* [PROVIDED RECORDS]
=====

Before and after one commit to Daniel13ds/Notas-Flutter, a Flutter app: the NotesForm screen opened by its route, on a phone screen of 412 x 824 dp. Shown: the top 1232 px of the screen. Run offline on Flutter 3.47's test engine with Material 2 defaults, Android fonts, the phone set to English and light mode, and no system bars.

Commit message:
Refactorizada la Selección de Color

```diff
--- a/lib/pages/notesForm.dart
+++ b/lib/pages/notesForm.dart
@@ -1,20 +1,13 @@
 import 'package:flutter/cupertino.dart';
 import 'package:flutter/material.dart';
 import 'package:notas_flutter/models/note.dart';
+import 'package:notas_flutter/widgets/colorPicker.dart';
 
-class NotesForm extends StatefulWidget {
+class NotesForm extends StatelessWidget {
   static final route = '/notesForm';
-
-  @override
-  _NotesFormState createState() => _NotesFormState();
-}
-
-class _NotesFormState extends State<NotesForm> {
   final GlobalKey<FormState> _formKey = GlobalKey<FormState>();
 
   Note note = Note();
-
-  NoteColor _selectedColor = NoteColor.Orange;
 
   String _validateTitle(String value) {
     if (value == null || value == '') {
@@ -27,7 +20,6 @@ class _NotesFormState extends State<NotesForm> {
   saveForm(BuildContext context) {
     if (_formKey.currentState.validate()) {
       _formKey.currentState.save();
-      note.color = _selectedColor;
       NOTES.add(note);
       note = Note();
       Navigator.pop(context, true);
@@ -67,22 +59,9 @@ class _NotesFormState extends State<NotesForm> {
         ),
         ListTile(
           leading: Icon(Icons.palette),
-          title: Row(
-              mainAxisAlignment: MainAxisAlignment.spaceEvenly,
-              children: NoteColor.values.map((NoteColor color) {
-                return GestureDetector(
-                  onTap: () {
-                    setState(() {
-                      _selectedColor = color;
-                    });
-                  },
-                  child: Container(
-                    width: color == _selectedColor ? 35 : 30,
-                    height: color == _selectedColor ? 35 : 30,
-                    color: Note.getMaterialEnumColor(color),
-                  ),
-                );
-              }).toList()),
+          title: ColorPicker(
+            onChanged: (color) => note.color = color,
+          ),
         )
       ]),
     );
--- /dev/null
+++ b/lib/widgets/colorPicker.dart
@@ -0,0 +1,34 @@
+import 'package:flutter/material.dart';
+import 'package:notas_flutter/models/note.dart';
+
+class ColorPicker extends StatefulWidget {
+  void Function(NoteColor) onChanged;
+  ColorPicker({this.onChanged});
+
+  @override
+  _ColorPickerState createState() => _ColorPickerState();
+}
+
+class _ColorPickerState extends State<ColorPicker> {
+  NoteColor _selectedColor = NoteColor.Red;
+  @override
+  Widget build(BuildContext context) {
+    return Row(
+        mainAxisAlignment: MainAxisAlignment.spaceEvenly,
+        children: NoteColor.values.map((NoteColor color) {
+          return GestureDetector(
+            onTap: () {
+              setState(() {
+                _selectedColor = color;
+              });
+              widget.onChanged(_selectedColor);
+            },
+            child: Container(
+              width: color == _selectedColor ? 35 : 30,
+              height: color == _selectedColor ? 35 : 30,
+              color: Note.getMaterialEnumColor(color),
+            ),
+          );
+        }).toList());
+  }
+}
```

=====

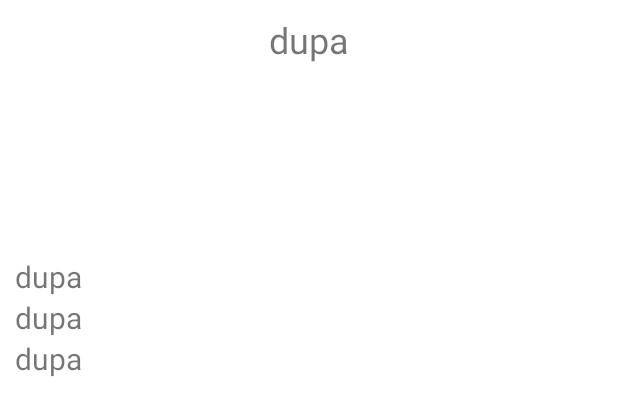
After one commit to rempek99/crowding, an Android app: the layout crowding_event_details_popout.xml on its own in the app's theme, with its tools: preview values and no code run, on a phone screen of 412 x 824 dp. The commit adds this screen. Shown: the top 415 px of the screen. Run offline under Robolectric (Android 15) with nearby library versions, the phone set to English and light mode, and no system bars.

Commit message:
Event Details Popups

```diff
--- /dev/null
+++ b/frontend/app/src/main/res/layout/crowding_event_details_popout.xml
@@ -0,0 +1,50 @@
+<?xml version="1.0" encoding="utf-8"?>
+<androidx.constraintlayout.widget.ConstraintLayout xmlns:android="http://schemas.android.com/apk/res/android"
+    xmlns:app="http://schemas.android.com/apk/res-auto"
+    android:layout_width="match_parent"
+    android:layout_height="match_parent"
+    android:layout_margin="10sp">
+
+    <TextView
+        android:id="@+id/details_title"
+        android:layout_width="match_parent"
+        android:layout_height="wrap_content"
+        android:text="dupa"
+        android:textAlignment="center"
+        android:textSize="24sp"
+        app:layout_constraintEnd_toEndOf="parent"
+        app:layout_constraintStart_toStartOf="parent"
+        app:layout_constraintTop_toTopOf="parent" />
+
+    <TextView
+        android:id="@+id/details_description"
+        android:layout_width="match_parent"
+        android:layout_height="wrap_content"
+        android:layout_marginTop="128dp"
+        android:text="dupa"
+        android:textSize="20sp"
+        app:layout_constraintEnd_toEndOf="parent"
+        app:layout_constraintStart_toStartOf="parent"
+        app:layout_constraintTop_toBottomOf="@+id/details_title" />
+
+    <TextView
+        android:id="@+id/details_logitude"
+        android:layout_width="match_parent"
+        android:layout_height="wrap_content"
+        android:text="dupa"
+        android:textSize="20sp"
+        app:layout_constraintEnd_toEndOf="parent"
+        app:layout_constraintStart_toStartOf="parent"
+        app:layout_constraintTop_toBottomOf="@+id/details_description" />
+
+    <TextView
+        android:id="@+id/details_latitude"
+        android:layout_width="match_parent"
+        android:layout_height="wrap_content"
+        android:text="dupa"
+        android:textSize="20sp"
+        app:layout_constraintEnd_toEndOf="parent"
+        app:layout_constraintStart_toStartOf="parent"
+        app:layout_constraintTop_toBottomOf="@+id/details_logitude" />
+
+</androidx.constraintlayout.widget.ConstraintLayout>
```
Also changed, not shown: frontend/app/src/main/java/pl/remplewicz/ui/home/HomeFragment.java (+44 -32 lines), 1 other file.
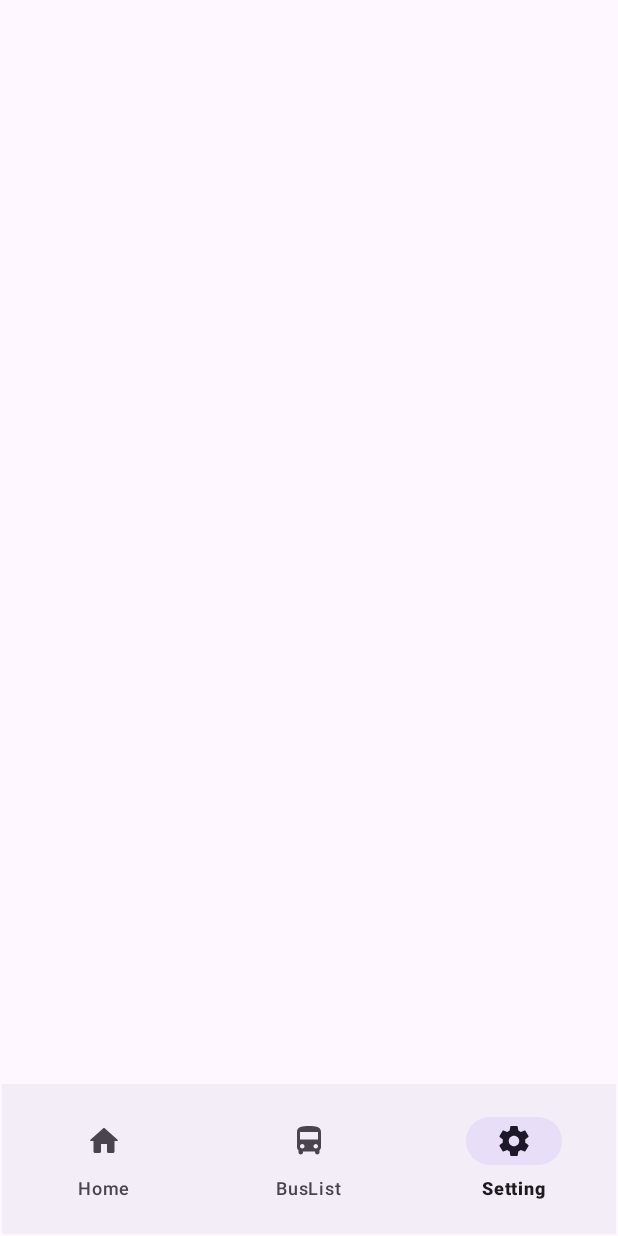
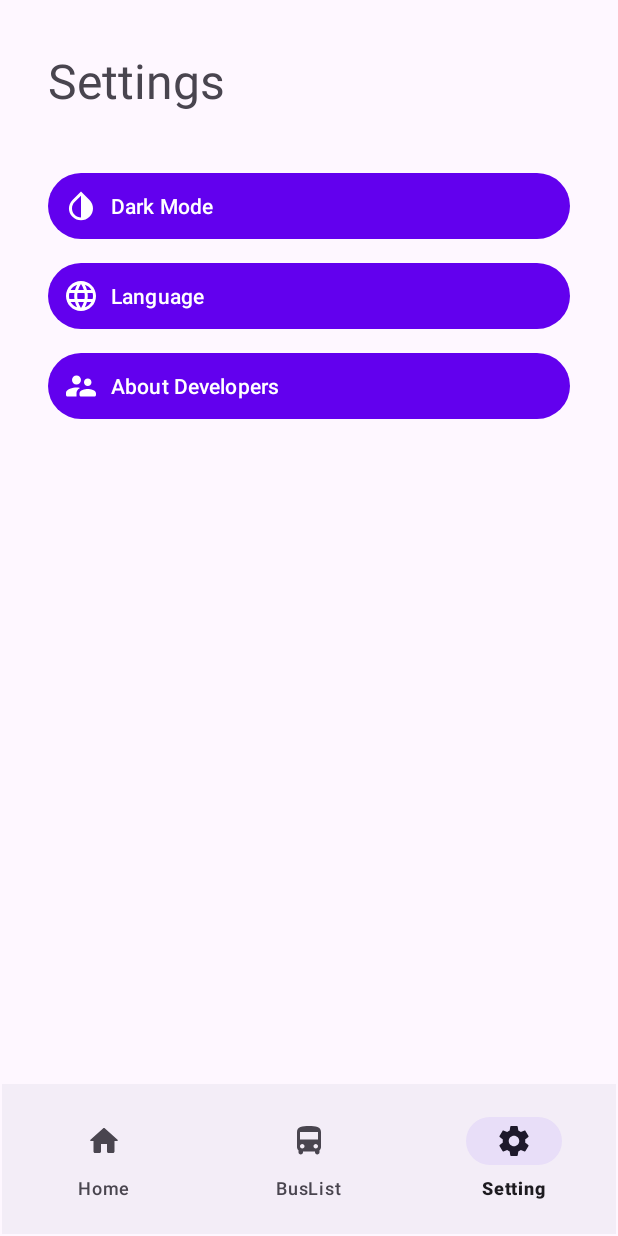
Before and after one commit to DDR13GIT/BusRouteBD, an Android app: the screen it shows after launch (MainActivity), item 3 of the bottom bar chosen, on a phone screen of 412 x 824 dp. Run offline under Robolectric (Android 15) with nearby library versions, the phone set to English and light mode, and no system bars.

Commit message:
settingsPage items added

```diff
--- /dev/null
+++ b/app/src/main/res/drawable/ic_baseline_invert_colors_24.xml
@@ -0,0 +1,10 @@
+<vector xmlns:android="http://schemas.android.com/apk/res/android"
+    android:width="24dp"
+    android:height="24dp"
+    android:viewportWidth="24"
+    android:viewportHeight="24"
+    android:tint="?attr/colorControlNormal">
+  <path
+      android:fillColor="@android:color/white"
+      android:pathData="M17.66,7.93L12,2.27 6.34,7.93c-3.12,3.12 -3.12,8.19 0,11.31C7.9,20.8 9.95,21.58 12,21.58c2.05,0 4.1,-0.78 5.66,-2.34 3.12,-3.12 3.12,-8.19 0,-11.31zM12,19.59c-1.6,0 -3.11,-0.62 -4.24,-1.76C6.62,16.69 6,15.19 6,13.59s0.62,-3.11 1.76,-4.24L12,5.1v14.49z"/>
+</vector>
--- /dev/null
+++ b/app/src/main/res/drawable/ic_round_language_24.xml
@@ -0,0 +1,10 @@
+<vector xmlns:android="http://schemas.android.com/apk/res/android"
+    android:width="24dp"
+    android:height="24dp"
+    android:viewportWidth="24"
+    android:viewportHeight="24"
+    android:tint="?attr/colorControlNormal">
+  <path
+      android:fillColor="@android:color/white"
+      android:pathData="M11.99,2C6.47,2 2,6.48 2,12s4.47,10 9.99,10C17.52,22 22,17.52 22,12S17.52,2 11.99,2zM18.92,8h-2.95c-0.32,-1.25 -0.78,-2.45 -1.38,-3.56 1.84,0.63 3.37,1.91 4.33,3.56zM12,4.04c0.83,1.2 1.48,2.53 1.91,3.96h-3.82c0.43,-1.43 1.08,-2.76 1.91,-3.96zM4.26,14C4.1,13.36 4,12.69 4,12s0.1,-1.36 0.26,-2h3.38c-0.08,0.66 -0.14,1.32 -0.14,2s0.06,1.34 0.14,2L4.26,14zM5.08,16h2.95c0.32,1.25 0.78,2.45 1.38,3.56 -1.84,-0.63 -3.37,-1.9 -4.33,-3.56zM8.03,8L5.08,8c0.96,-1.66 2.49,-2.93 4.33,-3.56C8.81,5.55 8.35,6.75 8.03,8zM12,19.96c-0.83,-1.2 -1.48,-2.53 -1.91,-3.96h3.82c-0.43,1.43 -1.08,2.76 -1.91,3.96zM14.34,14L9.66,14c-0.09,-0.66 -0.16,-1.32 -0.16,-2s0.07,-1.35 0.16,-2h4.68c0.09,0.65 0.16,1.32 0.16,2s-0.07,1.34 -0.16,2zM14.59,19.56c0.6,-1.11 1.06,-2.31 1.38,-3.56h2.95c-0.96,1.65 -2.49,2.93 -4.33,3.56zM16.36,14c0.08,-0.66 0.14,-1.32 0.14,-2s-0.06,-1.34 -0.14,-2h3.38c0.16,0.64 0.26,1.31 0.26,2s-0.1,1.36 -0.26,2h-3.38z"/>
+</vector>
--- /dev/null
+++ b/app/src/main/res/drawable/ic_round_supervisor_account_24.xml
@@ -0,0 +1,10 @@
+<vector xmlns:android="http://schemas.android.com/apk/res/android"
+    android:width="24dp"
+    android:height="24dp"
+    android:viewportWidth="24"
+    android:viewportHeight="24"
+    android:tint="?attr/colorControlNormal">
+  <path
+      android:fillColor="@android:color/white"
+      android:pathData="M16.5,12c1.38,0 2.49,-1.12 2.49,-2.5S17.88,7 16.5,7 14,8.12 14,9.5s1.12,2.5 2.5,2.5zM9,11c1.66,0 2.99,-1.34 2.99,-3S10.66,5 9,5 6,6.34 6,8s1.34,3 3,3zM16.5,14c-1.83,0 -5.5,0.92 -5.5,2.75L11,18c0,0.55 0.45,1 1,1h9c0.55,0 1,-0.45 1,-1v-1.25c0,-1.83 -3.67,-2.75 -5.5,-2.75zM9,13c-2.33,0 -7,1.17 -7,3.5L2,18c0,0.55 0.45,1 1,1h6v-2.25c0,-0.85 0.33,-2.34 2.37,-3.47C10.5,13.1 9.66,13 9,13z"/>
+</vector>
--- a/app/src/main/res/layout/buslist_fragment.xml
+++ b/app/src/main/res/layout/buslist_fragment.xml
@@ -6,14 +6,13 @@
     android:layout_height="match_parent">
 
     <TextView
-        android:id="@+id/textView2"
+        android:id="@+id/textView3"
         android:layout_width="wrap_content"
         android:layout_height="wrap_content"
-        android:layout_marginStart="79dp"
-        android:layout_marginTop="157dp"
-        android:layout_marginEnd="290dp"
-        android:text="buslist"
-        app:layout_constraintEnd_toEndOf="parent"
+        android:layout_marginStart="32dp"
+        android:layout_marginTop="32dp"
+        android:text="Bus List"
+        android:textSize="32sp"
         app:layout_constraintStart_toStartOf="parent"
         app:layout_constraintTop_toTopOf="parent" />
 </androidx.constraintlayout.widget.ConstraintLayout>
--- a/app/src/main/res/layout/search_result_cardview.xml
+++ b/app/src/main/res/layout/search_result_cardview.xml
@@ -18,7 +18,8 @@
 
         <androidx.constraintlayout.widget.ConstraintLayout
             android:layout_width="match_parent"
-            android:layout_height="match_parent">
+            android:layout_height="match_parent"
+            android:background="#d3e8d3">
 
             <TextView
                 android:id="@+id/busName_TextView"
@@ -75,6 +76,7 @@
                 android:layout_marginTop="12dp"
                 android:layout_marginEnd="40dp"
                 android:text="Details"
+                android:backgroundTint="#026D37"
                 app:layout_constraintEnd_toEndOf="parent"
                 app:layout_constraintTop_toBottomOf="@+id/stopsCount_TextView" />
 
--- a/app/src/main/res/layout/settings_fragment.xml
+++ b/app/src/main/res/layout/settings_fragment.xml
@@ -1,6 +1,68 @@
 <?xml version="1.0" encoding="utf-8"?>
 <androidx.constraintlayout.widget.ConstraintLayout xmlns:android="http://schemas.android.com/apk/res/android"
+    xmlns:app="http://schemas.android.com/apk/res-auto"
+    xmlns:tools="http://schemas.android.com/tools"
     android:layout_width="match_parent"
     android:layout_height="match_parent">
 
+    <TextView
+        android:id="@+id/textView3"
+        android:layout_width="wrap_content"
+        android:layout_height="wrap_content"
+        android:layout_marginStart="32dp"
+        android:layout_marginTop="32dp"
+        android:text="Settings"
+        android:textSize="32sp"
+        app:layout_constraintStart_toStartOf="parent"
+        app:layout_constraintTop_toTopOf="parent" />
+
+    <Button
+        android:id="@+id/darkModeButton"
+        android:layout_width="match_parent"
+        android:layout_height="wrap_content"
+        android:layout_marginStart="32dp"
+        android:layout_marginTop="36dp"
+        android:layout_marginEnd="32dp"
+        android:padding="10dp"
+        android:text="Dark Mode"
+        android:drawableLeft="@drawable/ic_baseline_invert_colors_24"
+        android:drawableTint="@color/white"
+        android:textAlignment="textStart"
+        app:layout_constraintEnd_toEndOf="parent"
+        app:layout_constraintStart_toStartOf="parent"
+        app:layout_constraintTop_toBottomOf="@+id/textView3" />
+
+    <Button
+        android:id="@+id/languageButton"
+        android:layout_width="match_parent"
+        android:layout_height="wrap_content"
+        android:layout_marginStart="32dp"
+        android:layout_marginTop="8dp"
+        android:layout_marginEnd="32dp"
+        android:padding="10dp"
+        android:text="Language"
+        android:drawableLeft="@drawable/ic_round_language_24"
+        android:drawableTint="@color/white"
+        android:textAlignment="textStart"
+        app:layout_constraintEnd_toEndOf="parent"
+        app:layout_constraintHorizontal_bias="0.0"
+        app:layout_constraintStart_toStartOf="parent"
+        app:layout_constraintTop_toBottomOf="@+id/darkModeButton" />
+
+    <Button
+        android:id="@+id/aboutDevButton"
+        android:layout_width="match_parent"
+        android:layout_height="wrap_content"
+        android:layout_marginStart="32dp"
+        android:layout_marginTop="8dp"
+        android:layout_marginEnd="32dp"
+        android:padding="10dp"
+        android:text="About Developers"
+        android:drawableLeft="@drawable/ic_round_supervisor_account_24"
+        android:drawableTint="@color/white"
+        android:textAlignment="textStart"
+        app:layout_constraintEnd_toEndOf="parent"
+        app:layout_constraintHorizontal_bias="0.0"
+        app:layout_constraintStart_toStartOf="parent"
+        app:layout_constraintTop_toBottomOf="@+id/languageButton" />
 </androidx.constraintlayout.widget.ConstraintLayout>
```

=====

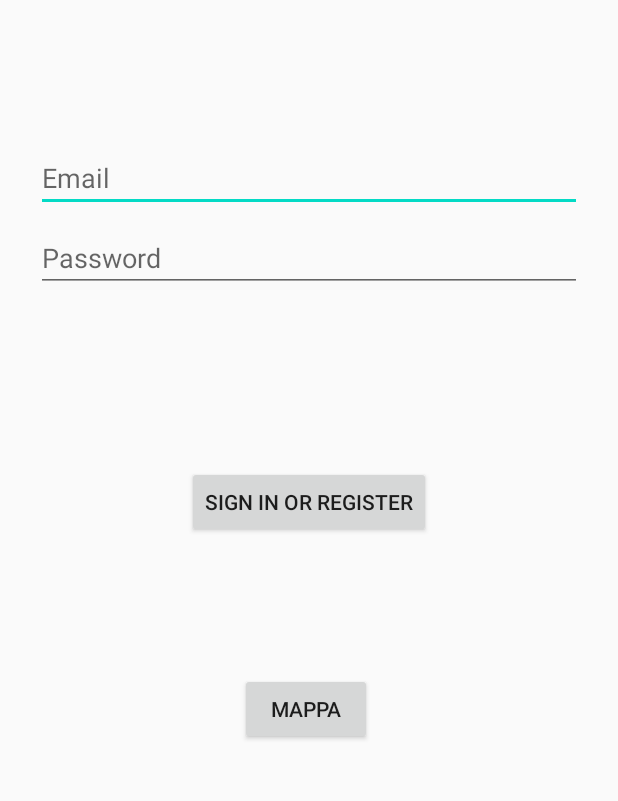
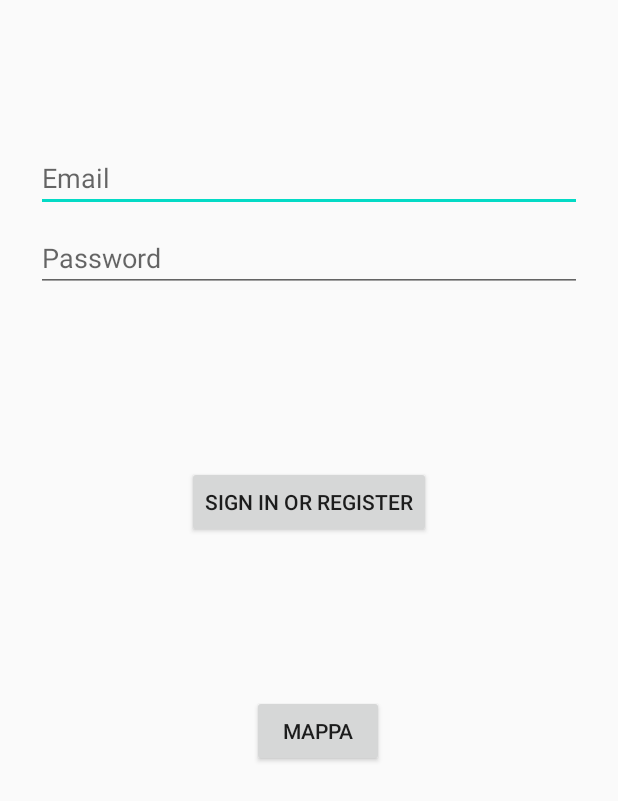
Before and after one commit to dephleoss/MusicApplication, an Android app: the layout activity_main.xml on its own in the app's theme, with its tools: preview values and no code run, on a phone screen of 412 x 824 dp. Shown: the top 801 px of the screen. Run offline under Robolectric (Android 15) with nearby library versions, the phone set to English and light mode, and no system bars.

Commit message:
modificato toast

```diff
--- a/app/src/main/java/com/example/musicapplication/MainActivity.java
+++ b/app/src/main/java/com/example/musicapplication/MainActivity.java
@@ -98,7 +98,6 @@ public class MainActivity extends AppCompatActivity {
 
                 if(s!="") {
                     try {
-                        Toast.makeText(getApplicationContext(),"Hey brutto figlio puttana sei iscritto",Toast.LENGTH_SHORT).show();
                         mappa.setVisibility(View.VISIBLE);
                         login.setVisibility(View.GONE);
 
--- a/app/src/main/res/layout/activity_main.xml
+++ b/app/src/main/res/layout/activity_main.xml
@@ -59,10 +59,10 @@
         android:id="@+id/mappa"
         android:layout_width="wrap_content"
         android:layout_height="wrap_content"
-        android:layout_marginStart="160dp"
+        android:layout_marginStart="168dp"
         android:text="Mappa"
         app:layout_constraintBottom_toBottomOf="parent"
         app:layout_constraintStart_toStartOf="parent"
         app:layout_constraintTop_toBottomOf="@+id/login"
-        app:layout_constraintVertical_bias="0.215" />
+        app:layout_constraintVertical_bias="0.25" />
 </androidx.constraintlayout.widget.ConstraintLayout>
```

=====

* [PROBLEM] Report, for the data above, every line in which the string "androidx" appears.

* [YOUR SOLUTION]
+<androidx.constraintlayout.widget.ConstraintLayout xmlns:android="http://schemas.android.com/apk/res/android"
+</androidx.constraintlayout.widget.ConstraintLayout>
 </androidx.constraintlayout.widget.ConstraintLayout>
         <androidx.constraintlayout.widget.ConstraintLayout
 <androidx.constraintlayout.widget.ConstraintLayout xmlns:android="http://schemas.android.com/apk/res/android"
 </androidx.constraintlayout.widget.ConstraintLayout>
 </androidx.constraintlayout.widget.ConstraintLayout>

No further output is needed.